## Task brief
Output all of the data below exactly as given.
----- Given information
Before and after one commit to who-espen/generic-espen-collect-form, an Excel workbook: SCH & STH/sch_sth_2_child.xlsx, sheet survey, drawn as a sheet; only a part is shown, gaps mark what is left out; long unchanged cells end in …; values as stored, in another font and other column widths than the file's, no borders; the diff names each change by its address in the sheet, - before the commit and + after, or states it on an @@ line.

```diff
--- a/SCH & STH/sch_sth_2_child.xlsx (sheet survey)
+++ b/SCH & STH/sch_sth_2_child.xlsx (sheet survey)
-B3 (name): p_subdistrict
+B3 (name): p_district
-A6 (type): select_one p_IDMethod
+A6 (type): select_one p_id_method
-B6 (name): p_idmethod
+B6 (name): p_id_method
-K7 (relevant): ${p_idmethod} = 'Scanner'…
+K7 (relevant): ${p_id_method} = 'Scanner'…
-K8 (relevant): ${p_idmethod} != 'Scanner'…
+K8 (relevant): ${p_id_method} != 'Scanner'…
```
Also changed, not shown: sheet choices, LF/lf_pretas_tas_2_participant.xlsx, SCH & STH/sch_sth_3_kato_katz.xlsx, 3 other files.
----------
## Solution to this task
Before and after one commit to who-espen/generic-espen-collect-form, an Excel workbook: SCH & STH/sch_sth_2_child.xlsx, sheet survey, drawn as a sheet; only a part is shown, gaps mark what is left out; long unchanged cells end in …; values as stored, in another font and other column widths than the file's, no borders; the diff names each change by its address in the sheet, - before the commit and + after, or states it on an @@ line.

```diff
--- a/SCH & STH/sch_sth_2_child.xlsx (sheet survey)
+++ b/SCH & STH/sch_sth_2_child.xlsx (sheet survey)
-B3 (name): p_subdistrict
+B3 (name): p_district
-A6 (type): select_one p_IDMethod
+A6 (type): select_one p_id_method
-B6 (name): p_idmethod
+B6 (name): p_id_method
-K7 (relevant): ${p_idmethod} = 'Scanner'…
+K7 (relevant): ${p_id_method} = 'Scanner'…
-K8 (relevant): ${p_idmethod} != 'Scanner'…
+K8 (relevant): ${p_id_method} != 'Scanner'…
```
Also changed, not shown: sheet choices, LF/lf_pretas_tas_2_participant.xlsx, SCH & STH/sch_sth_3_kato_katz.xlsx, 3 other files.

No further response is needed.